It’s a big statement, but I believe that the greatest—and frequently untapped potential— of any people manager, is the ability to effectively lead a team.
By this I mean, engaging with employees in a way that enables them show up as their best selves, delivering their best work in the pursuit of your common goal. It means managing the team so you have the right people, focussed on the right tasks. It means effective delegation.
When a person moves from an operational into a leadership role, one of the most challenging adjustments they will face is the shift from doing to leading. Unfortunately, not every manager achieves this. Many leaders end up still working deep in the day-to-day operational tasks, and struggling to let go.
We acknowledge that it’s hard! But if you find yourself in this position, it’s so important make a conscious effort to free yourself up for higher value activities such as strategic work, and leading and coaching your team. Also remember that ‘doing it all’ also sends the message that you don’t trust your team to be competent enough to do it—which is definitely not great for engagement.
Key Leadership Activities
As a leader, an essential part of your job is to help to set priorities, being a trusted advisor, and positively influencing the ideas and plans of your team members. Then, the key step: you need to release the reins, and trust that the team can and will deliver the work.
Delegation empowers employees to exercise autonomy. It allows them to grow and develop new skills and have opportunities to stretch their current abilities. However, there is an art to being able to delegate well.
Here is a useful framework for delegation:
1. Give Context
Provide employees with the big picture, and then trust them to deliver the results. People do better work when they are able to to understand at a business-level, what you are trying to achieve, and what value they bring to delivering this.
Without knowing the underlying reasons, business drivers, and impacts, the employee may draw their own conclusions about why this work is being done. Giving them the opportunity to question and stress-test the priority and importance of the work will enable them to really understand why it needs to be completed, and as they progress the work, give them broader context for their decision making. It also builds trust with the employee – you’ve taken the time to empower them with information. They’ll be more readily able to deliver work that meets the true purpose, within the right context.
2. Provide Clear Guidance
There’s nothing worse than doing a piece of work for someone who knows exactly what they want— but haven’t communicated this to you, until that moment when you deliver something that isn’t what they are looking for! Providing guidance, clarity on what you would like delivered, and describing what ‘good’ looks like is essential from the outset. When delegating, make sure that the team member is clear on what you’re after, they have the information they need and then confirm their interpretation.
3. Set Them Up to Succeed
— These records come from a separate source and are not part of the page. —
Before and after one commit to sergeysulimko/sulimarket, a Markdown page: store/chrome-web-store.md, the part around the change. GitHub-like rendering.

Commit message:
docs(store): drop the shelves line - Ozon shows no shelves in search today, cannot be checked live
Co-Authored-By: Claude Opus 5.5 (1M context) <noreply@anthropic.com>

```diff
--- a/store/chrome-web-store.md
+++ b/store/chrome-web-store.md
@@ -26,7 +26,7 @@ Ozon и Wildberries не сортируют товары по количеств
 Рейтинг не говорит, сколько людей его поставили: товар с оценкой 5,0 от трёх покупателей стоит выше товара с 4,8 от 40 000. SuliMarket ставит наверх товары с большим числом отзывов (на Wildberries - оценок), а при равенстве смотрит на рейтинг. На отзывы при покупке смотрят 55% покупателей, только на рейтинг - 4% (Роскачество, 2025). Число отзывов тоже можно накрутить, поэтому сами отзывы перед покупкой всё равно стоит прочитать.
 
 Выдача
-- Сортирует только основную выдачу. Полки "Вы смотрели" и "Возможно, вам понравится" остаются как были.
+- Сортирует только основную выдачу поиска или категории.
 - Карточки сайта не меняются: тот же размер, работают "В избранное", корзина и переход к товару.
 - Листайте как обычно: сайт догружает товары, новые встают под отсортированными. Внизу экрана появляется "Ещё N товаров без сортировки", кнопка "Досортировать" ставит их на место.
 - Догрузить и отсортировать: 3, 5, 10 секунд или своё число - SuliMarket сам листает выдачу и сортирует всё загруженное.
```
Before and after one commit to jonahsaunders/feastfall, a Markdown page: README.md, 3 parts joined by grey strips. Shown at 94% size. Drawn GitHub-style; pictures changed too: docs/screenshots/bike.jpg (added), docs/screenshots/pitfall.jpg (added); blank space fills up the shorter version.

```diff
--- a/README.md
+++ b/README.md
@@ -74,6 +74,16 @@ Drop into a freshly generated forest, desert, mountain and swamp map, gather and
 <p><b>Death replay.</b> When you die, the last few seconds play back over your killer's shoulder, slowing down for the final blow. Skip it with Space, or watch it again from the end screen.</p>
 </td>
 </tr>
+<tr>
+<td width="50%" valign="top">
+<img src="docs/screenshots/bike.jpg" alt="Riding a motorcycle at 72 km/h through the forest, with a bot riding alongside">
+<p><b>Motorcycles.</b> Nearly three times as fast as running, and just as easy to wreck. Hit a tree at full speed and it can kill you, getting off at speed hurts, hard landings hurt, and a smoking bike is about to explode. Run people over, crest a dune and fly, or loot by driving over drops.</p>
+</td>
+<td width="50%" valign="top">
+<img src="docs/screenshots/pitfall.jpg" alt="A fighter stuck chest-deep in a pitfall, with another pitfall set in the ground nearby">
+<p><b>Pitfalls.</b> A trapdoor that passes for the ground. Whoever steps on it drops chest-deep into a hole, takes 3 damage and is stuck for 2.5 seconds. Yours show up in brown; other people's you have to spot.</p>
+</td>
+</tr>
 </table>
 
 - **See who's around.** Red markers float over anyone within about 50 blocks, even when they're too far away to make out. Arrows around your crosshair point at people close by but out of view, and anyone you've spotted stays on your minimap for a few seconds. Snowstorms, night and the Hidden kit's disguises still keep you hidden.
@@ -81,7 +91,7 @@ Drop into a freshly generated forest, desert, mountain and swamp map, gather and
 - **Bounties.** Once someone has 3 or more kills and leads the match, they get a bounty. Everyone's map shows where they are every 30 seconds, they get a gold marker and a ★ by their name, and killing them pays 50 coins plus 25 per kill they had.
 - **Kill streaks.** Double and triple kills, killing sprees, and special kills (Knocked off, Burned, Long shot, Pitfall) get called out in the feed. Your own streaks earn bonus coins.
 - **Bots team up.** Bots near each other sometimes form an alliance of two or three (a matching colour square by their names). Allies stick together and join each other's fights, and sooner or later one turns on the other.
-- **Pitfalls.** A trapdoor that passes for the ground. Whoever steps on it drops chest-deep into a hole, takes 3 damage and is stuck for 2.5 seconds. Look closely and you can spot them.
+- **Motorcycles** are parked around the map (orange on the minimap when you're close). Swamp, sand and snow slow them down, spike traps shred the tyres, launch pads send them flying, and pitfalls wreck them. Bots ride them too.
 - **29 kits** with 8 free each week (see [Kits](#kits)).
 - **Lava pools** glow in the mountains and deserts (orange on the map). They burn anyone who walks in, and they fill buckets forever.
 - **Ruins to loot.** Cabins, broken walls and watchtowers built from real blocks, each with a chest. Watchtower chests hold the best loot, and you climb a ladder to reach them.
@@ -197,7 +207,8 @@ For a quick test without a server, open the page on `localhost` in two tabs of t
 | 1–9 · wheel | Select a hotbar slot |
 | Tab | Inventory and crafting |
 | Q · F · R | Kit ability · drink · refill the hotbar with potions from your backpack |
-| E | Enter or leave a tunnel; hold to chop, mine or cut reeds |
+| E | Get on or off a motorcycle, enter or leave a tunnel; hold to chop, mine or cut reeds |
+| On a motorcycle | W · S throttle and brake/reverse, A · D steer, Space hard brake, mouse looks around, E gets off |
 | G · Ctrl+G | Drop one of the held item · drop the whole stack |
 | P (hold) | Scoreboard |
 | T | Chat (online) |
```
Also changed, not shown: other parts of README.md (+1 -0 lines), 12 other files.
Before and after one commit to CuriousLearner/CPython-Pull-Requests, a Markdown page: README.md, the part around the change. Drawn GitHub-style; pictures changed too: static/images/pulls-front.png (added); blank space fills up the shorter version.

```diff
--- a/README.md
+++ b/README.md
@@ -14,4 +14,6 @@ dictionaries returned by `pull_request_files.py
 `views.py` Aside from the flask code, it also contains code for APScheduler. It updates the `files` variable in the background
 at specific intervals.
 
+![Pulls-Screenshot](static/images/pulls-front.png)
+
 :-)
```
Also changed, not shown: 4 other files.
An old University teacher of mine, used to say to our class “you’re doomed to succeed”. His view was that he had imparted all the skills and knowledge we needed to perform well, we should therefore be able to go forth and achieve. In your team, what’s needed will differ from person to person. Your job as a leader is to understand your people – understand what they know, what they don’t know, and how far they can be stretched. You need to choose the right people for the job, know who’s up for which challenge and how much to extend them. Support them with the right resources, the right support, the right contacts—and they will be set up to succeed.
4. Release the Reins
This comes back to that key point around the difference between doing vs leading. Newsflash! Your team won’t always get it right, and it’s possible they may not complete some tasks as well as you are able to. Nevertheless, it’s important that you release the reins and give your team the opportunity to learn and develop, and own their role. Of course, the extent to which you can do this will depend on the skill level of your employee. Those who are more experienced will require less time coaching and support, and you can offer higher-level guidance and parameters, and those who are less experienced may require more hands-on support and incremental guidance.
5. Remain Accessible
Successful delegation requires support, and a good delegator/leader will make sure they’re accessible in order to provide this. Your employee needs space and time to be able to check in– for advice, decision making, and sometimes just to have someone to bounce ideas around with. The degree to which you need to be accessible will change depending on the ability level of your staff, and their subsequent confidence and freedom to deliver the work.
6. Delegation Post-Mortem
Whether the results of your delegation are positive or not, it’s important to identify what worked, and what didn’t. What would you do differently next time? And what could the team member do differently next time? It’s important to utilise the opportunity to grow and develop – both as a delegator, and for the employee doing the work. Were they clear on the scope? Should they have checked in sooner? Do they think they could have had less guidance? For projects that were successful, give recognition and praise freely.
Like many skills we need as adults, be reassured that delegation can be learned, and improves with practice! The key is doing it consciously, and remaining forwards-focussed so that you can continue to improve your delegation skills as a leader. As your career progresses, and you move into more senior positions, this skill will be increasingly valuable, as your need to deliver through other people increases.